MSSQL 2005 & Data Quarantine

I had an issue that I wanted to put out to the community to see if others have seen it and how they handled it.

Running Ignition 7.1.5 on a Win2003 Server in a VMWare VSphere setup.

MS SQL 2005 running on hardware in Windows 2008 Server 64bit.

I have several projects running. 102 transaction groups (all but 20 of them as Historical Groups). a total of 524 OPC tags. All of these groups are either logging on a trigger (maybe once every 15 mins), or on 10, 30 second or 1 min triggers. I have a group of alarms that are only using alerts. In reality, there isn’t much going on here in terms of pounding anything.

I had an issue with my SQL log file filling up and running out of space the other day. This stopped allowing anything to be logged to the DB. This was my fault as the DB was set to Full recovery mode rather than Simple. This has been fixed.

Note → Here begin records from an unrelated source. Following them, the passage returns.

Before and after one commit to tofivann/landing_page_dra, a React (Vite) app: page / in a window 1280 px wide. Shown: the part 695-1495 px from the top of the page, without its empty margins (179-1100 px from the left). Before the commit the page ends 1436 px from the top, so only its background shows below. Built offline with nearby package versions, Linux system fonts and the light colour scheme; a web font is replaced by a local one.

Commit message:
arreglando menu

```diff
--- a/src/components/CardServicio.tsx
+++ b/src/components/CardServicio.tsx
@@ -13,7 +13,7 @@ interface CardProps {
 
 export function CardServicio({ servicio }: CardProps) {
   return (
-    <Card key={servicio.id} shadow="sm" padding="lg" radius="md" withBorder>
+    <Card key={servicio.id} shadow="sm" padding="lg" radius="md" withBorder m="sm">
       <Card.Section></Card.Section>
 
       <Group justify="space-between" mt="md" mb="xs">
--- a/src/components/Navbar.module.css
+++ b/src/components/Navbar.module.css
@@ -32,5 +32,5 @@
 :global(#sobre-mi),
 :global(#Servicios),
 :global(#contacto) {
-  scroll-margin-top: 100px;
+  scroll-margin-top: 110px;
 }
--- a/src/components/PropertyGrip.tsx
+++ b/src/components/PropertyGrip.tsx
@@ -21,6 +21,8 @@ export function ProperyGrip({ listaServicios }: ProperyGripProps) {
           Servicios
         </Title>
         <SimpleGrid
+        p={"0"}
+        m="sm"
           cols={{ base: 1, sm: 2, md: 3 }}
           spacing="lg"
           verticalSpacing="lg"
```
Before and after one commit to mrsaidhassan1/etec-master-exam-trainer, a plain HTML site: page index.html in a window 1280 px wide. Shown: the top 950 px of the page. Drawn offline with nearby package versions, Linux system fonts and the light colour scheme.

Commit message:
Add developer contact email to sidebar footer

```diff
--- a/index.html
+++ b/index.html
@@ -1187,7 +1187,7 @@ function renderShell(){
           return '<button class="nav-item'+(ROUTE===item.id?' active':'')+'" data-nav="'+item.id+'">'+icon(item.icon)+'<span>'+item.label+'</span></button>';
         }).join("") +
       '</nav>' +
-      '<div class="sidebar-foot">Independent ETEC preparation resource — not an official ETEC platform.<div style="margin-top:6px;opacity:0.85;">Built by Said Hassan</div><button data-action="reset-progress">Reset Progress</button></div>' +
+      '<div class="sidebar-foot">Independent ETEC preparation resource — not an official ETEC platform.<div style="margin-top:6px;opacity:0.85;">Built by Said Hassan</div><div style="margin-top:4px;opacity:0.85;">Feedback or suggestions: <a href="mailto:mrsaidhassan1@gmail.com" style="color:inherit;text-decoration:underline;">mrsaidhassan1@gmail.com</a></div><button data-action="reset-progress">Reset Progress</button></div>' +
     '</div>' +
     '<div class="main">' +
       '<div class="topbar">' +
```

For the duration that the database was down and unavailable (approximately 12 hours), the store and forward system cached and then quarantined all the data being logged. Once the database came back online, it was only partially logging anything to the database. Most unfortunately, I was out of town and couldn’t do anything about it. My IT guy changed the recovery mode to get it back up.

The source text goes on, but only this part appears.